Task description. Find and copy the lines in the records beneath this task that contain the word "ipynb".

Stored items
============

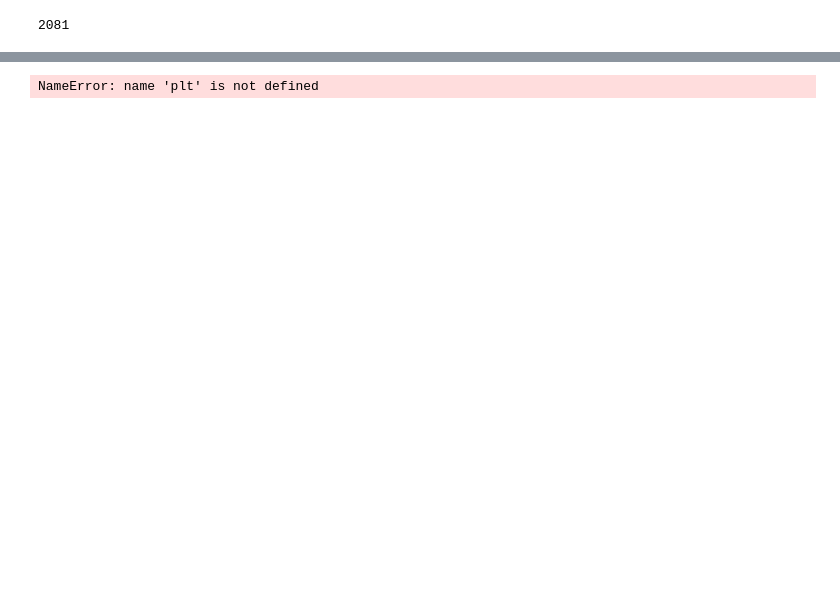
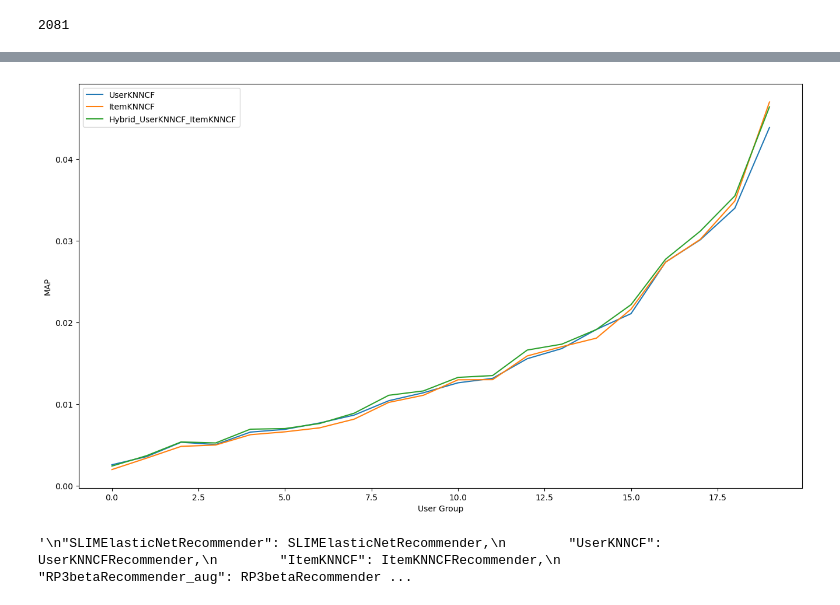
Before and after one commit to francesco-mattioli/rec-sys-challenge-Polimi, a Jupyter notebook: Hybrid_user_wise.ipynb, the cells around one changed output, grey strips where cells are left out. Drawn from its saved outputs; the diff is of its cells as text; code cells hidden in the pictures; blank space fills up the shorter version.

```diff
--- a/Hybrid_user_wise.ipynb
+++ b/Hybrid_user_wise.ipynb
@@ -120,9 +120,26 @@ S_SLIM.fit()
 EASE_R = EASE_R_Recommender(URM_train_aug)
 EASE_R.fit()
 
-_ItemKNN_CFCBF_Hybrid_Recommender = ItemKNN_CFCBF_Hybrid_Recommender(URM_train_aug,ICM)
-_ItemKNN_CFCBF_Hybrid_Recommender.fit(0.011278462705558101,topK=661,shrink=36)
+Hybrid_UserKNNCF_RP3B_aug = Hybrid_UserKNNCF_RP3B_aug(
+    URM_train_aug, URM_train_pow, UserKNNCF, RP3beta_aug)
+Hybrid_UserKNNCF_RP3B_aug.fit(
+    UserKNNCF_weight=0.4348857237366932, RP3B_weight=0.027648314372221712)
 
-_UserKNN_CFCBF_Hybrid_Recommender = UserKNN_CFCBF_Hybrid_Recommender(URM_train_aug,UCM)
-_UserKNN_CFCBF_Hybrid_Recommender.fit(0.01,topK=669,shrink=50)
+Hybrid_SSLIM_EASER = Hybrid_SSLIM_EASER(
+    URM_train_aug, URM_train_pow, S_SLIM, EASE_R)
+Hybrid_SSLIM_EASER.fit(SSLIM_weight=0.5495139584252299, EASE_R_weight=0.0)
+
+Hybrid_SSLIM_RP3B_aug = Hybrid_SSLIM_RP3B_aug(
+    URM_train_aug, URM_train_pow, S_SLIM, RP3beta_aug)
+Hybrid_SSLIM_RP3B_aug.fit(
+    SSLIM_weight=0.26204559437361846, RP3B_weight=0.46562963809236146)
+
+Hybrid_UserKNNCF_ItemKNNCF = Hybrid_UserKNNCF_ItemKNNCF(
+    URM_train_aug, URM_train_pow, UserKNNCF, ItemKNNCF)
+Hybrid_UserKNNCF_ItemKNNCF.fit(
+    UserKNNCF_weight=1.0, ItemKNNCF_weight=0.8072073132929845)
+
+Hybrid_User_and_Item_KNN_CFCBF_Hybrid = Hybrid_User_and_Item_KNN_CFCBF_Hybrid(
+    URM_train_aug, URM_train_pow, ItemKNN_CFCBF_Hybrid_Recommender, UserKNN_CFCBF_Hybrid_Recommender)
+Hybrid_User_and_Item_KNN_CFCBF_Hybrid.fit()
 # %% [output]
@@ -307,30 +323,29 @@ plt.show()
 # %%
 import matplotlib.pyplot as pyplot
 %matplotlib inline
 _ = plt.figure(figsize=(16, 9))
 
-results = MAP_recommender_per_group["Hybrid_SSLIM_EASER"]
-pyplot.plot(np.arange(0,len(results)),results, label="Hybrid_SSLIM_EASER")
-results = MAP_recommender_per_group["Hybrid_SSLIM_RP3B_aug"]
-pyplot.plot(np.arange(0,len(results)),results, label="Hybrid_SSLIM_RP3B_aug")
-results = MAP_recommender_per_group["Hybrid_UserKNNCF_RP3B_aug"]
-pyplot.plot(np.arange(0,len(results)),results, label="Hybrid_UserKNNCF_RP3B_aug")
+results = MAP_recommender_per_group["UserKNNCF"]
+pyplot.plot(np.arange(0,len(results)),results, label="UserKNNCF")
+results = MAP_recommender_per_group["ItemKNNCF"]
+pyplot.plot(np.arange(0,len(results)),results, label="ItemKNNCF")
 results = MAP_recommender_per_group["Hybrid_UserKNNCF_ItemKNNCF"]
 pyplot.plot(np.arange(0,len(results)),results, label="Hybrid_UserKNNCF_ItemKNNCF")
 pyplot.ylabel('MAP')
 pyplot.xlabel('User Group')
 pyplot.legend()
 pyplot.show()
 
 '''
 "SLIMElasticNetRecommender": SLIMElasticNetRecommender,
         "UserKNNCF": UserKNNCFRecommender,
         "ItemKNNCF": ItemKNNCFRecommender,
         "RP3betaRecommender_aug": RP3betaRecommender,
         "RP3betaRecommender_pow": RP3betaRecommender,
         "EASE_R": EASE_R_Recommender,
         "HybridRecommender_5" : HybridRecommender_5,
         "Hybrid_SSLIM_EASER": Hybrid_SSLIM_EASER,
 '''
 # %% [output]
+[figure, added]
-NameError: name 'plt' is not defined
+'\n"SLIMElasticNetRecommender": SLIMElasticNetRecommender,\n        "UserKNNCF": UserKNNCFRecommender,\n        "ItemKNNCF": ItemKNNCFRecommender,\n        "RP3betaRecommender_aug": RP3betaRecommender ...
```
Also changed, not shown: parts of 9 cells of this notebook, 6 other files.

============

Task answer.
Before and after one commit to francesco-mattioli/rec-sys-challenge-Polimi, a Jupyter notebook: Hybrid_user_wise.ipynb, the cells around one changed output, grey strips where cells are left out. Drawn from its saved outputs; the diff is of its cells as text; code cells hidden in the pictures; blank space fills up the shorter version.
--- a/Hybrid_user_wise.ipynb
+++ b/Hybrid_user_wise.ipynb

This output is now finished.